Write out every line of the material as it stands, apart from the pictures.

+++ RECORDS FOR THIS EXERCISE

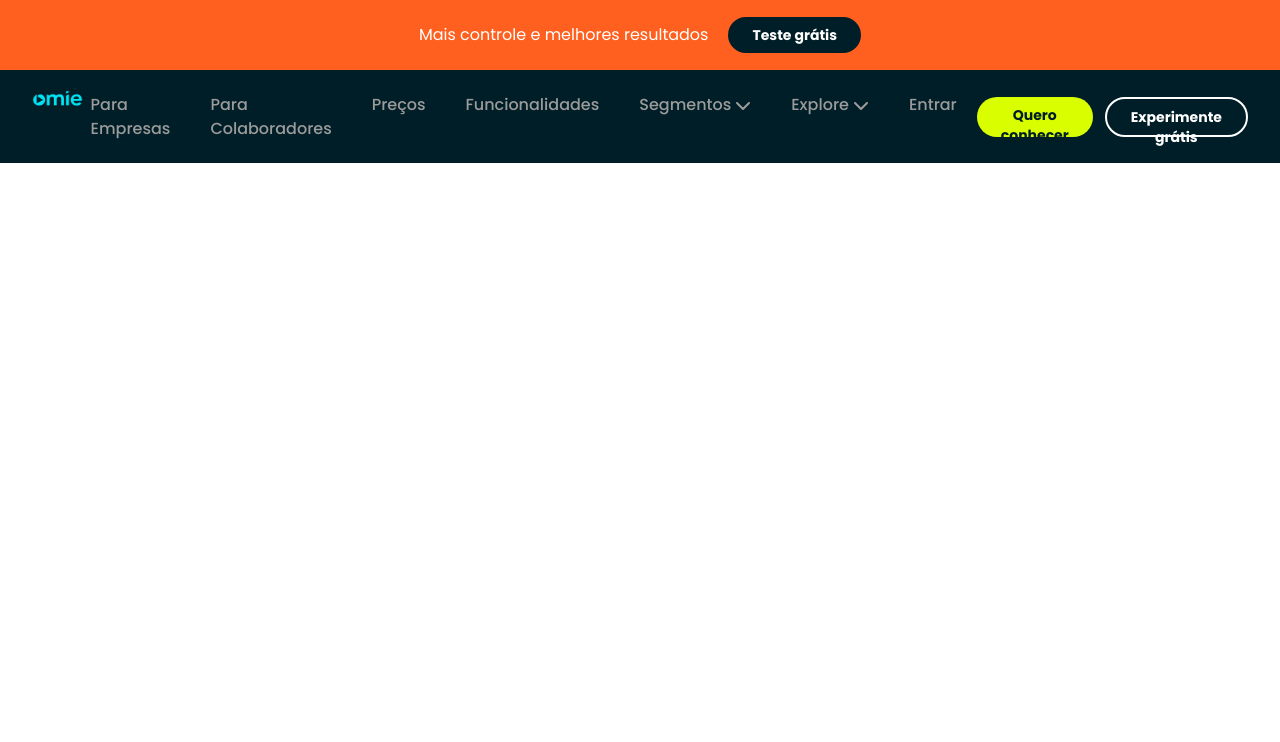
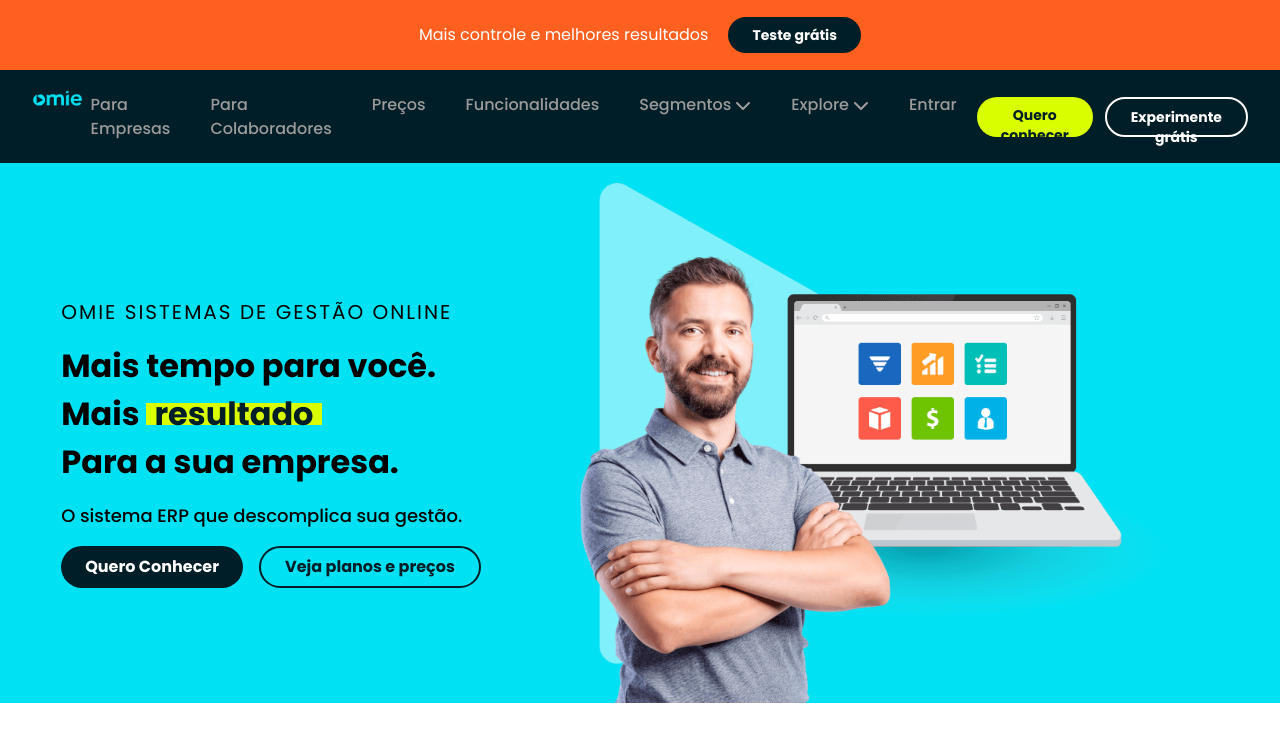
Before and after one commit to SampaioGuilherme11/omie-clone, a React (Vite) app: page / in a window 1280 px wide. Shown: the top 742 px of the page. Built offline with nearby package versions, Linux system fonts and the light colour scheme.

Commit message:
feat: tela de apresentação concluida

```diff
--- a/src/App.jsx
+++ b/src/App.jsx
@@ -1,4 +1,5 @@
 import "./App.css";
+import Apresentacao from "./components/Apresentacao";
 import Header from "./components/Header";
 import Titulo from "./components/Titulo";
 
@@ -7,6 +8,7 @@
     <>
       <Titulo />
       <Header />
+      <Apresentacao />
     </>
   );
 }
--- /dev/null
+++ b/src/components/Apresentacao.jsx
@@ -0,0 +1,72 @@
+import { useState, useEffect } from "react";
+import Button from "./ui/button";
+
+// Palavras a serem digitadas
+const palavras = ["controle", "resultado", "previsibilidade"];
+
+const Apresentacao = () => {
+  const [palavraIndex, setPalavraIndex] = useState(0);
+  const [charIndex, setCharIndex] = useState(0);
+  const [apagando, setApagando] = useState(false);
+
+  useEffect(() => {
+    const palavraAtual = palavras[palavraIndex];
+
+    if (!apagando) {
+      if (charIndex < palavraAtual.length) {
+        setTimeout(() => setCharIndex(charIndex + 1), 120);
+      } else {
+        setTimeout(() => setApagando(true), 1500);
+      }
+    } else {
+      if (charIndex > 0) {
+        setTimeout(() => setCharIndex(charIndex - 1), 100);
+      } else {
+        setApagando(false);
+        setPalavraIndex((palavraIndex + 1) % palavras.length);
+      }
+    }
+  }, [charIndex, apagando, palavraIndex]);
+
+  return (
+    <div className="flex h-[540px] items-center justify-evenly bg-[#00E2F4] pt-5">
+      <div className="flex flex-col gap-4">
+        <h1 className="text-xl font-normal tracking-[0.1em]">
+          OMIE SISTEMAS DE GESTÃO ONLINE
+        </h1>
+        <div className="mt-5">
+          <h2 className="text-[32px] font-bold">Mais tempo para você.</h2>
+          <h2 className="text-[32px] font-bold">
+            Mais{" "}
+            <span className="inline-block h-[70%] bg-[#D8FE00] px-2 leading-[70%] text-[#001e27]">
+              {palavras[palavraIndex].substring(0, charIndex)}
+            </span>
+          </h2>
+          <h2 className="text-[32px] font-bold">Para a sua empresa.</h2>
+        </div>
+        <p className="mt-4 text-lg font-medium">
+          O sistema ERP que descomplica sua gestão.
+        </p>
+        <div className="mt-6 flex justify-center gap-4">
+          <Button
+            className="bg-[#001e27] text-[16px] text-white shadow-none transition-all hover:shadow-[0_5px_0_0_#001e277c]"
+            buttonText="Quero Conhecer"
+          />
+          <Button
+            className="border-2 border-[#001e27] bg-[#00E2F4] text-[16px] text-[#001e27] shadow-none transition-all hover:shadow-[0_5px_0_0_#001e277c]"
+            buttonText="Veja planos e preços"
+          />
+        </div>
+      </div>
+      <div className="h-full">
+        <img
+          src="/public/banner-desk.webp"
+          alt="Banner Empresa"
+          className="h-full object-cover"
+        />
+      </div>
+    </div>
+  );
+};
+
+export default Apresentacao;
```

++++++

▶ _ANSWER SECTION_:
Before and after one commit to SampaioGuilherme11/omie-clone, a React (Vite) app: page / in a window 1280 px wide. Shown: the top 742 px of the page. Built offline with nearby package versions, Linux system fonts and the light colour scheme.

Commit message:
feat: tela de apresentação concluida

```diff
--- a/src/App.jsx
+++ b/src/App.jsx
@@ -1,4 +1,5 @@
 import "./App.css";
+import Apresentacao from "./components/Apresentacao";
 import Header from "./components/Header";
 import Titulo from "./components/Titulo";
 
@@ -7,6 +8,7 @@
     <>
       <Titulo />
       <Header />
+      <Apresentacao />
     </>
   );
 }
--- /dev/null
+++ b/src/components/Apresentacao.jsx
@@ -0,0 +1,72 @@
+import { useState, useEffect } from "react";
+import Button from "./ui/button";
+
+// Palavras a serem digitadas
+const palavras = ["controle", "resultado", "previsibilidade"];
+
+const Apresentacao = () => {
+  const [palavraIndex, setPalavraIndex] = useState(0);
+  const [charIndex, setCharIndex] = useState(0);
+  const [apagando, setApagando] = useState(false);
+
+  useEffect(() => {
+    const palavraAtual = palavras[palavraIndex];
+
+    if (!apagando) {
+      if (charIndex < palavraAtual.length) {
+        setTimeout(() => setCharIndex(charIndex + 1), 120);
+      } else {
+        setTimeout(() => setApagando(true), 1500);
+      }
+    } else {
+      if (charIndex > 0) {
+        setTimeout(() => setCharIndex(charIndex - 1), 100);
+      } else {
+        setApagando(false);
+        setPalavraIndex((palavraIndex + 1) % palavras.length);
+      }
+    }
+  }, [charIndex, apagando, palavraIndex]);
+
+  return (
+    <div className="flex h-[540px] items-center justify-evenly bg-[#00E2F4] pt-5">
+      <div className="flex flex-col gap-4">
+        <h1 className="text-xl font-normal tracking-[0.1em]">
+          OMIE SISTEMAS DE GESTÃO ONLINE
+        </h1>
+        <div className="mt-5">
+          <h2 className="text-[32px] font-bold">Mais tempo para você.</h2>
+          <h2 className="text-[32px] font-bold">
+            Mais{" "}
+            <span className="inline-block h-[70%] bg-[#D8FE00] px-2 leading-[70%] text-[#001e27]">
+              {palavras[palavraIndex].substring(0, charIndex)}
+            </span>
+          </h2>
+          <h2 className="text-[32px] font-bold">Para a sua empresa.</h2>
+        </div>
+        <p className="mt-4 text-lg font-medium">
+          O sistema ERP que descomplica sua gestão.
+        </p>
+        <div className="mt-6 flex justify-center gap-4">
+          <Button
+            className="bg-[#001e27] text-[16px] text-white shadow-none transition-all hover:shadow-[0_5px_0_0_#001e277c]"
+            buttonText="Quero Conhecer"
+          />
+          <Button
+            className="border-2 border-[#001e27] bg-[#00E2F4] text-[16px] text-[#001e27] shadow-none transition-all hover:shadow-[0_5px_0_0_#001e277c]"
+            buttonText="Veja planos e preços"
+          />
+        </div>
+      </div>
+      <div className="h-full">
+        <img
+          src="/public/banner-desk.webp"
+          alt="Banner Empresa"
+          className="h-full object-cover"
+        />
+      </div>
+    </div>
+  );
+};
+
+export default Apresentacao;
```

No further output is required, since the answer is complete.